Your talk day is automatically set for two weeks from now – but you can customize your date. You’ll find everything you need to prepare for the big talk with your daughter – helpful facts, conversation starters, and answers to questions your daughter may ask. Don’t worry – you’ll do great!
Plan your daughter’s ideal period experience. How can you help her prepare for her first period, no matter where it happens? What would she like to do to celebrate the occasion?
Go to the store and put together a First Period kit – with pads, liners, an extra pair of underwear, wet wipes, a note for the teacher, etc. – inside a cool, discreet carrying case, like a cosmetics bag.
Buy a book about puberty and leave it out for your daughter to find. Let her know she can read it with you or in private, and ask as many questions as she likes. Good books include the American Girl Library’s The Care & Keeping of You, and It’s So Amazing by Robie H. Haris.
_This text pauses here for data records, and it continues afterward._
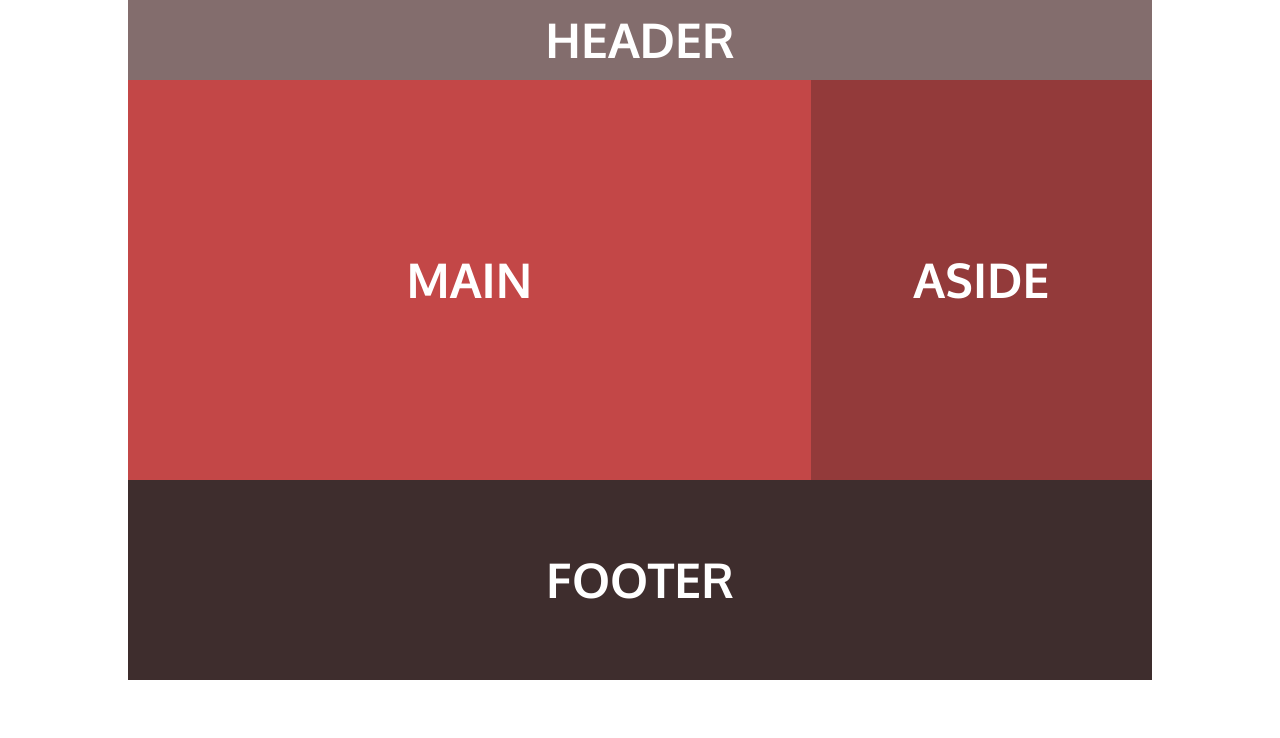
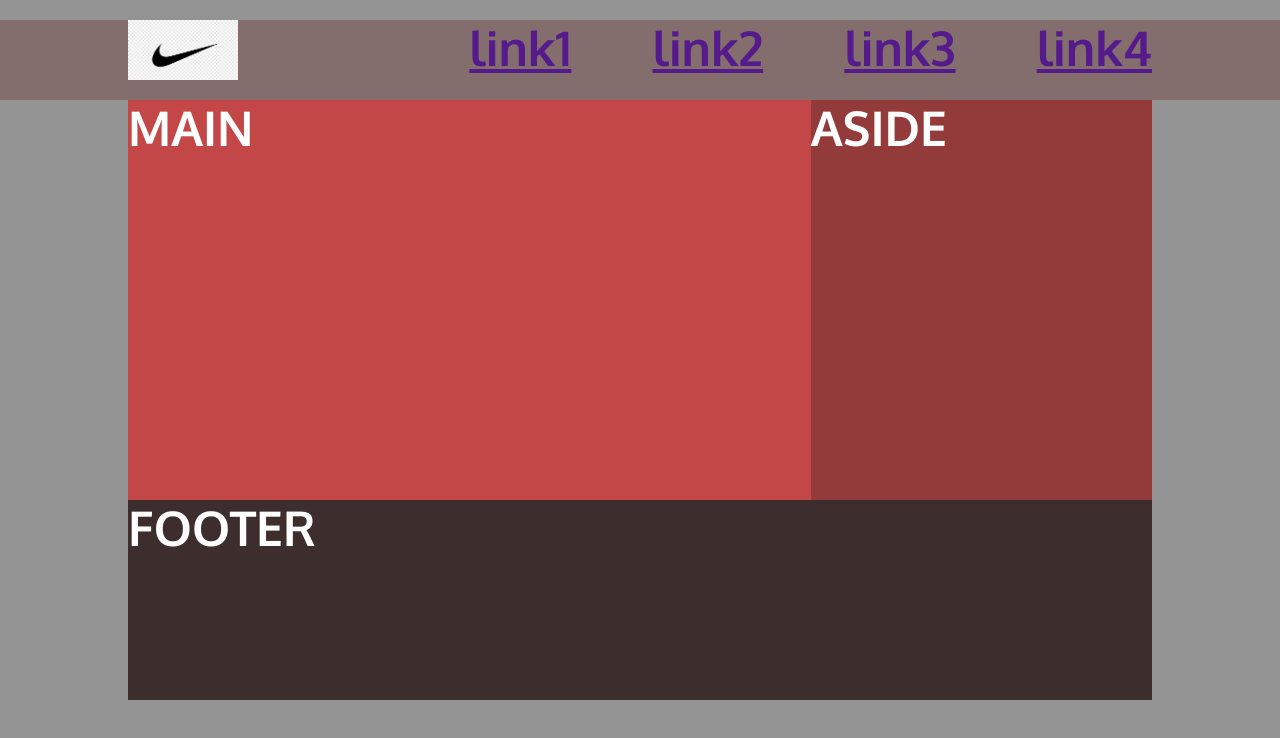
Before and after one commit to FrontEnd-tf/grid, a plain HTML site: page index.html in a window 1280 px wide. Drawn offline with Linux system fonts and the light colour scheme.

Commit message:
varios cambios en la dirección de Grid CSS

```diff
--- /dev/null
+++ b/css/grid16.css
@@ -0,0 +1,12 @@
+/* GRID 16 columnas */
+.container {
+    height: 100vh;
+    display: grid;
+    grid-template-columns: repeat(16,1fr);
+    column-gap: 20px;
+}
+.container header{
+    grid-column: 1/span 10;
+    height: 491px;
+    background-color: #000;
+}
--- a/css/style.css
+++ b/css/style.css
@@ -18,40 +18,58 @@ html{
     --color-footer: #3E2D2D;
 }
 /* ******************************** */
-
+body{
+    background-color: rgb(147, 147, 147);
+}
 /* Layouts */
 .container {
     /* Alinear en el centro */
     /* GRID */
     display: grid;
     grid-template-columns: 10% 1fr 1fr 1fr 10%;
-    grid-template-rows: 80px 400px 200px;
+    grid-template-rows: 20px 80px 400px 200px;
 
     color: white;
     font-size: 3rem;
     font-weight: 700;
 }
 
-.container > *{
+/* .container > *{
     display: flex;
     justify-content: center;
     align-items: center;
-}
+} */
 
 .container header{
     background-color: var(--color-header);
-    grid-column: 2/5;
+    grid-column: 1/span-1;
+    grid-row: 2/3;
 
+    display: grid;
+    grid-template-columns: 10% 1fr 1fr 1fr 10%;
 }
+header img{
+    grid-column: 2/3;
+}
+header nav{
+    grid-column: 3/5;
+    display: flex;
+    justify-content: space-between;
+}
+
 .container main{
     background-color: var(--color-main);
     grid-column: 2/4;
+    grid-row: 3/4;
 }
 .container aside{
     background-color: var(--color-aside);
+    grid-column: 4/5;
+    grid-row: 3/4;
 }
 .container footer{
     background-color: var(--color-footer);
-    grid-column: 1/3;
     grid-column: 2/5;
+    grid-row: 4/5;
+
 }
--- a/index.html
+++ b/index.html
@@ -31,7 +31,15 @@
   </head>
   <body>
     <div class="container">
-      <header>HEADER</header>
+      <header>
+        <img src="img/desktop/logo.png" height="60px" alt="">
+        <nav>
+          <a href="">link1</a>
+          <a href="">link2</a>
+          <a href="">link3</a>
+          <a href="">link4</a>
+        </nav>
+      </header>
       <main>MAIN</main>
       <aside>ASIDE</aside>
       <footer>FOOTER</footer>
```
Also changed, not shown: grid16.html (added, +17 -0 lines), img/desktop/logo.png (added).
Have your daughter write down her biggest worries and questions that she doesn’t feel comfortable asking out loud. You can answer her questions in writing, too.
Buy a few different kinds of pads, liners, and tampons, and play with them together. Pull them apart, dip them in water, and explore how they work.
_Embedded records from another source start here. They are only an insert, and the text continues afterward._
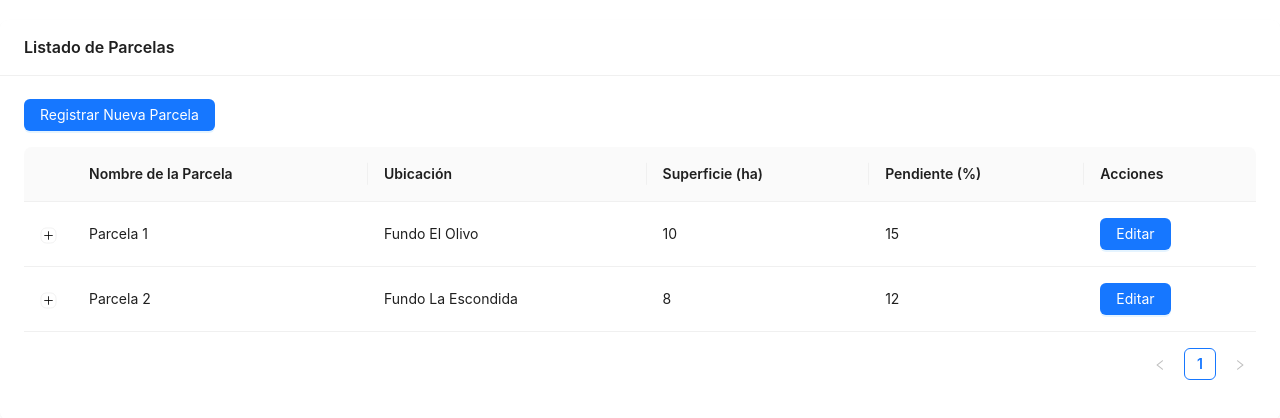
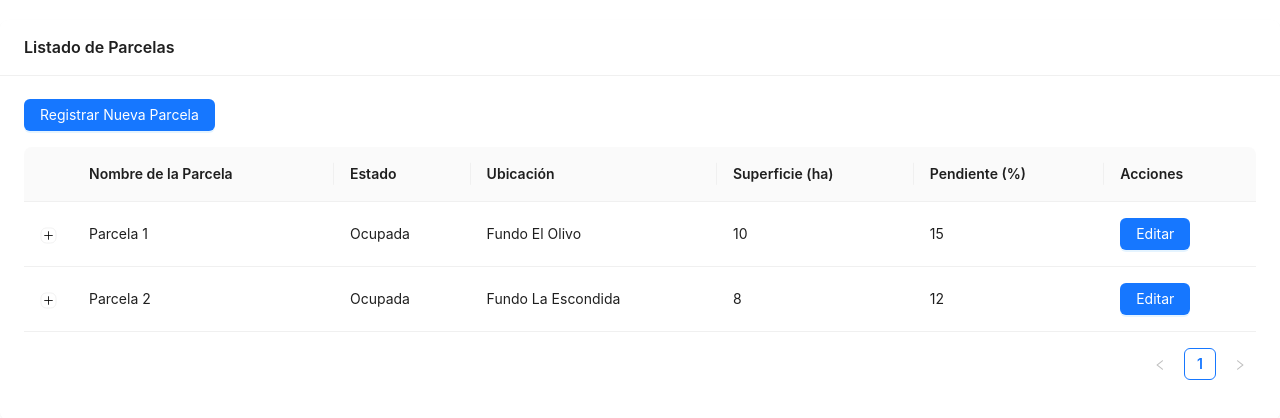
Before and after one commit to jesus-barrera-moran/vino-costero-frontend, a React (Create React App) app: page /parcels in a window 1280 px wide. Shown: the top 418 px of the page. Built offline with nearby package versions, Linux system fonts and the light colour scheme.

Commit message:
Modificacion de acordeon de Siembra Activa

```diff
--- a/src/pages/ParcelsListWithDetails.js
+++ b/src/pages/ParcelsListWithDetails.js
@@ -4,7 +4,7 @@ import { useNavigate } from 'react-router-dom';
 
 const { Panel } = Collapse;
 
-// Simulación de datos de parcelas existentes
+// Simulación de datos de parcelas existentes con el nuevo formato según la base de datos
 const parcelasExistentes = [
   {
     id: 1,
@@ -12,20 +12,19 @@ const parcelasExistentes = [
     longitud: '-70.123456',
     latitud: '-33.456789',
     ubicacion: 'Fundo El Olivo',
+    estado: 'Ocupada',
     superficie: 10,
     dim_longitud: 500,
     dim_anchura: 200,
     pendiente: 15,
-    siembras: [
-      {
-        nombre: 'Siembra 1',
+    siembra_activa: {
       tipo_uva: 'Chardonnay',
+      fecha_plantacion: '2023-04-15',
+      cantidad_plantas: 500,
+      tecnica: 'Siembra directa',
+      observaciones: 'Observaciones de la siembra...',
+      estado: 'Activa', // Estado de la siembra
     },
-      {
-        nombre: 'Siembra 2',
-        tipo_uva: 'Sauvignon Blanc',
-      },
-    ],
     control_tierra: {
       ph: 6.5,
       humedad: 35,
@@ -39,16 +38,19 @@ const parcelasExistentes = [
     longitud: '-70.654321',
     latitud: '-33.123456',
     ubicacion: 'Fundo La Escondida',
+    estado: 'Ocupada',
     superficie: 8,
     dim_longitud: 400,
     dim_anchura: 150,
     pendiente: 12,
-    siembras: [
-      {
-        nombre: 'Siembra 3',
+    siembra_activa: {
       tipo_uva: 'Pinot Noir',
+      fecha_plantacion: '2023-06-10',
+      cantidad_plantas: 300,
+      tecnica: 'Trasplante',
+      observaciones: 'Observaciones de la siembra...',
+      estado: 'Finalizada', // Estado de la siembra
     },
-    ],
     control_tierra: {
       ph: 7,
       humedad: 40,
@@ -67,6 +69,11 @@ const ParcelsListWithDetails = () => {
       title: 'Nombre de la Parcela',
       dataIndex: 'nombre',
       key: 'nombre',
+    },
+    {
+      title: 'Estado',
+      dataIndex: 'estado',
+      key: 'estado',
     },
     {
       title: 'Ubicación',
@@ -115,17 +122,16 @@ const ParcelsListWithDetails = () => {
           </Descriptions>
         </Panel>
 
-        {/* Acordeón para Siembras */}
-        <Panel header="Siembras Asociadas" key="2">
-          {parcela.siembras.map((siembra, index) => (
-            <Collapse key={index} bordered={false}>
-              <Panel header={siembra.nombre} key={index + 1}>
+        {/* Siembra Activa */}
+        <Panel header="Siembra Activa" key="2">
           <Descriptions column={1} bordered>
-                  <Descriptions.Item label="Tipo de Uva">{siembra.tipo_uva}</Descriptions.Item>
+            <Descriptions.Item label="Tipo de Uva">{parcela.siembra_activa.tipo_uva}</Descriptions.Item>
+            <Descriptions.Item label="Fecha de Plantación">{parcela.siembra_activa.fecha_plantacion}</Descriptions.Item>
+            <Descriptions.Item label="Cantidad de Plantas">{parcela.siembra_activa.cantidad_plantas}</Descriptions.Item>
+            <Descriptions.Item label="Técnica Utilizada">{parcela.siembra_activa.tecnica}</Descriptions.Item>
+            <Descriptions.Item label="Estado de la Siembra">{parcela.siembra_activa.estado}</Descriptions.Item>
+            <Descriptions.Item label="Observaciones">{parcela.siembra_activa.observaciones}</Descriptions.Item>
           </Descriptions>
-              </Panel>
-            </Collapse>
-          ))}
         </Panel>
 
         {/* Acordeón para Control de Tierra */}
```
Lines whose indentation alone changed are shown as unchanged.
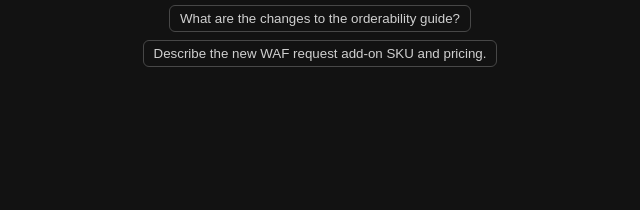
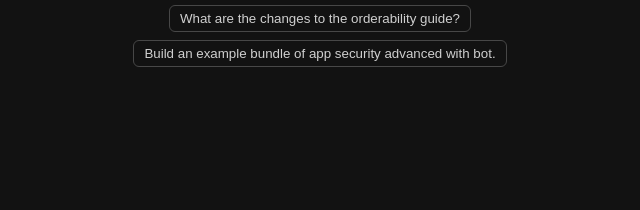
Before and after one commit to joelhh17/SALESGPT, a plain HTML site: page index.html in a window 1280 px wide. Shown: the part 189-399 px from the top of the page, 420-1060 px from the left. Drawn offline with nearby package versions, Linux system fonts and the light colour scheme.

Commit message:
Update index.html

```diff
--- a/index.html
+++ b/index.html
@@ -66,7 +66,7 @@
             <p>Try one of these:</p>
             <button onclick="suggestPrompt('What is new in the orderability guide?')">What is new in the orderability guide?</button>
             <button onclick="suggestPrompt('What are the changes to the orderability guide?')">What are the changes to the orderability guide?</button>
-            <button onclick="suggestPrompt('Describe the new WAF request add-on SKU and pricing.')">Describe the new WAF request add-on SKU and pricing.</button>
+            <button onclick="suggestPrompt('Build an example bundle of app security advanced with bot.')">Build an example bundle of app security advanced with bot.</button>
         </div>
 
         <!-- CHAT AREA -->
```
Make time for a girl’s day – just the two of you. Paint your nails, do your hair, have a home spa day and talk about what it means to be a woman.
Take your daughter out to dinner, either alone or with female relatives. Create a safe space to talk about growing into a young woman and what that means. Share your funny stories about growing up to make her feel more comfortable with the changes to come.
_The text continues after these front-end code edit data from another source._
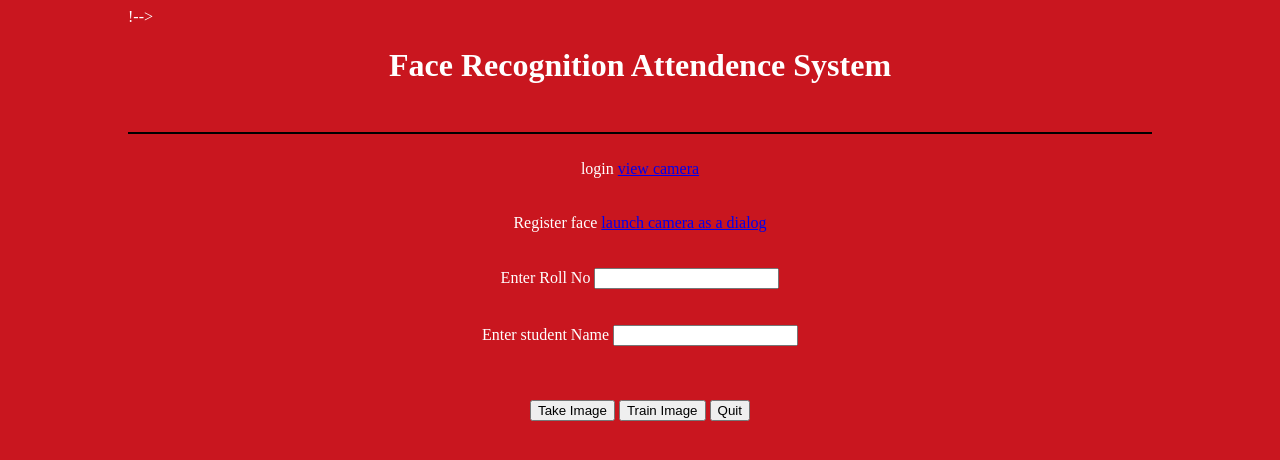
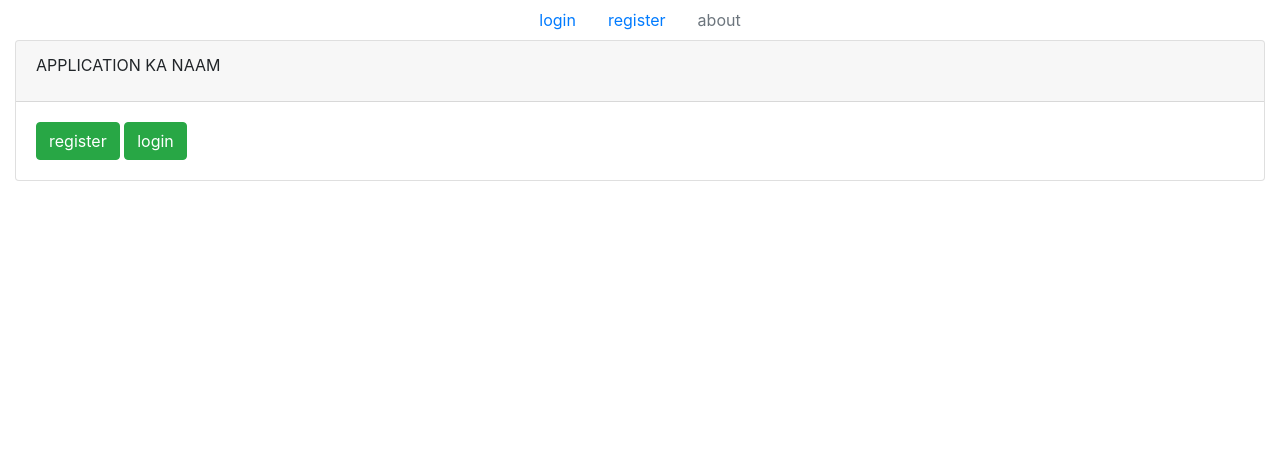
Before and after one commit to MerazAli/Attendence-System-Based-on-Face-Recognition-using-opencv, a Flask app: page / in a window 1280 px wide. Shown: the top 460 px of the page. Run offline with Flask 2, Linux system fonts and the light colour scheme; parts of the project's set-up code (start-up, migrations or seed data) failed here and were passed over; some libraries are stand-ins or nearby versions.

Commit message:
code update

```diff
--- a/main.py
+++ b/main.py
@@ -1,7 +1,9 @@
-from flask import Flask,render_template,request,Response
+from flask import Flask,render_template,request,Response,flash,session,redirect
 from videostream import VideoCamera
-from face_enroll import register_cam
+from face_enroll2 import register_cam
+from helper import create_user_folder
 app=Flask(__name__)
+app.secret_key= "go revise the concepts"
 
 @app.route('/')
 def index():
@@ -20,10 +22,39 @@ def video_feed():
     return Response(gen(VideoCamera()),mimetype='multipart/x-mixed-replace; boundary=frame')
 
 
-@app.route('/register')
+@app.route('/register', methods=["POST","GET"])
 def enroll():
-    register_cam()
+    if request.method=="POST":
+        fullname = request.form.get('fullname')
+        rollno = request.form.get('rollno')
+        if fullname and rollno:
+            if False: # check database
+                pass
+            else:
+                # add the data to databasse
+                folder = create_user_folder(fullname,rollno)
+                if folder:
+                    session['folder'] = folder
+                    session['name'] = fullname
+                    flash("data created for the user",'success')
+                    return redirect('/save_images')
+                else:
+                    flash('folder not created', 'danger')
+        else:
+            flash('fill the data', 'warning')
+    return render_template('signup.html')
+
+@app.route('/save_images')
+def save_images_for_new_user():
+    if 'folder' in session:
+        folder = session['folder']
+        name = session['name']
+        register_cam(folder, name)
+    else:
+        flash('register your id and name first', 'warning')
+        return redirect('/register')
     return render_template('face_register.html',)
+
 
 
 
--- a/templates/base.html
+++ b/templates/base.html
@@ -1,18 +1,35 @@
-<!DOCTYPE html>
+<!doctype html>
 <html lang="en">
-<head>
-    <meta charset="UTF-8">
-    <meta name="viewport" content="width=device-width, initial-scale=1.0">
-   {% block head %}
-   {% endblock %}
-</head>
+  <head>
+    <title>Title</title>
+    <!-- Required meta tags -->
+    <meta charset="utf-8">
+    <meta name="viewport" content="width=device-width, initial-scale=1, shrink-to-fit=no">
 
+    <!-- Bootstrap CSS -->
+    <link rel="stylesheet" href="https://stackpath.bootstrapcdn.com/bootstrap/4.3.1/css/bootstrap.min.css" integrity="sha384-ggOyR0iXCbMQv3Xipma34MD+dH/1fQ784/j6cY/iJTQUOhcWr7x9JvoRxT2MZw1T" crossorigin="anonymous">
+    <link rel="stylesheet" href="https://maxcdn.bootstrapcdn.com/font-awesome/4.7.0/css/font-awesome.min.css">
+    {% block css %}{% endblock %}
+  </head>
+  <body>
 
-
-<body background="/static/img.jpg>
-{% block body %}
-{% endblock %}
-
-
-</body>
+    <ul class="nav justify-content-center">
+        <li class="nav-item">
+            <a class="nav-link active" href="/login">login</a>
+        </li>
+        <li class="nav-item">
+            <a class="nav-link" href="/register">register</a>
+        </li>
+        <li class="nav-item">
+            <a class="nav-link disabled" href="#">about</a>
+        </li>
+    </ul>
+    {% block body %}{% endblock %}
+    <!-- Optional JavaScript -->
+    <!-- jQuery first, then Popper.js, then Bootstrap JS -->
+    <script src="https://code.jquery.com/jquery-3.3.1.min.js" ></script>
+    <script src="https://cdnjs.cloudflare.com/ajax/libs/popper.js/1.14.7/umd/popper.min.js" integrity="sha384-UO2eT0CpHqdSJQ6hJty5KVphtPhzWj9WO1clHTMGa3JDZwrnQq4sF86dIHNDz0W1" crossorigin="anonymous"></script>
+    <script src="https://stackpath.bootstrapcdn.com/bootstrap/4.3.1/js/bootstrap.min.js" integrity="sha384-JjSmVgyd0p3pXB1rRibZUAYoIIy6OrQ6VrjIEaFf/nJGzIxFDsf4x0xIM+B07jRM" crossorigin="anonymous"></script>
+    {% block js %}{% endblock %}
+  </body>
 </html>
--- a/templates/index.html
+++ b/templates/index.html
@@ -2,41 +2,22 @@
 {% extends 'base.html' %}
 
 
-{% block head %}
-<title>Facial Recognition Service</title>
-<link rel="stylesheet" href="/static/style.css">
-{% endblock %}
 {% block body %}
-<!--<img src="/static/img.jpg" width="500" height="150">        !-->
-<h1 align='center'>Face Recognition Attendence System      </h1>
-<br>
-<hr color='black'>
-<br>
-<center>login <a href="/camera">view camera</a></center>
-<br>
-<br>
-<center>Register face <a href="/register">launch camera as a dialog</a></center>
-<br>
-<br>
-<center>
-<div>
-<label>Enter Roll No         </label>
-<input type="number" name="Enter Roll No" id=""><br>
-<br>
-<br>
-<label>Enter student Name</label>
-<input type="number" name="Roll No" id=""><br>
-<br>
-<br>
-<br>
-</div>
-{% block css %}
-<button type="button" class="btn btn-primary" class="button1">Take Image</button>
-<button type="button" class="btn btn-primary" class="button2">Train Image</button>
-<button type="button" class="btn btn-primary"class="button3">Quit</button>
-
+    <div class="container-fluid">
+        <div class="row">
+            <div class="col-md-12">
+                <div class="card">
+                    <div class="card-header">
+                        <div class="card-title">
+                            APPLICATION KA NAAM
+                        </div>
+                    </div>
+                    <div class="card-body">
+                        <a class="btn btn-success" href="/register" >register</a>
+                        <a class="btn btn-success" href="/login" >login</a>
+                    </div>
+                </div>
+            </div>
+        </div>
+    </div>
 {% endblock%}
-</center>
-
-
-{% endblock %}
```
Also changed, not shown: face_enroll2.py (+4 -3 lines), helper.py (added, +9 -0 lines), templates/face_register.html (+2 -11 lines), templates/signup.html (added, +18 -0 lines), 1 other file.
Make her first period a special day by letting her know of a tradition you’ll be practicing. It can be a tradition handed down, or brand new, but make sure it’s something to look forward to, and something that matches her personality – for example, if she’s shy, keep it quiet and low-key or just give her a hug.
If you’re watching TV together and see an ad for tampons, pads, or pain relievers made for PMS symptoms, ask your daughter what she knows about the product. Use that as a starting point for conversation.
Ask your daughter what she’s heard about periods from her friends or at school. This will give you an opportunity to clear up misinformation while sharing a laugh (and reassuring her that she won’t be eaten by a shark if she swims on her period).
Talk about the other rites of passage that may accompany periods, like wearing makeup, dating, or shaving her legs. Discuss what she would like to have the freedom to do, and at what age she should be allowed to begin.
Talk about the activities your daughter does now and discuss strategies for period protection in those situations, such as when she’s playing sports, when she wants to go swimming, or when she has an important event. Reassure her that she’ll still be able to do them all on her period.
Discuss the best way for your daughter to tell you about her first period, whether it’s in person, through text or e-mail, or with the use of a code word. And plan for what she should do if her first period happens when you’re not around, such as when she’s at school.
Ask your daughter how she feels about getting her period, and what she thinks it means to be a woman. Stress the benefits of getting older, and reassure her that getting her period is only one step toward growing up.
If your daughter has or will have a health class in school, ask her what she’s learned there, and what questions she still has.
Tell your first period story as candidly as possible. If you have female relatives that are open to sharing, ask them to tell their stories also. Make sure your daughter knows she can interrupt at any time to ask questions or get clarification.
Tell your daughter the next time you’re on your period. Tell her when it starts, when it gets heavier, and when it starts to taper off. This will give her a chance to see one example of how a period works in real life.
Ask your daughter if she’s noticed any changes in her body, even something as small as feeling a bit moodier. Talk about what other changes she may begin to notice, and what they mean.
Discuss with your daughter how she feels about getting her period. Is she worried about getting it, or frustrated that it hasn’t happened yet? Talk about what it means to be an early or late bloomer, and reassure her that she’s normal.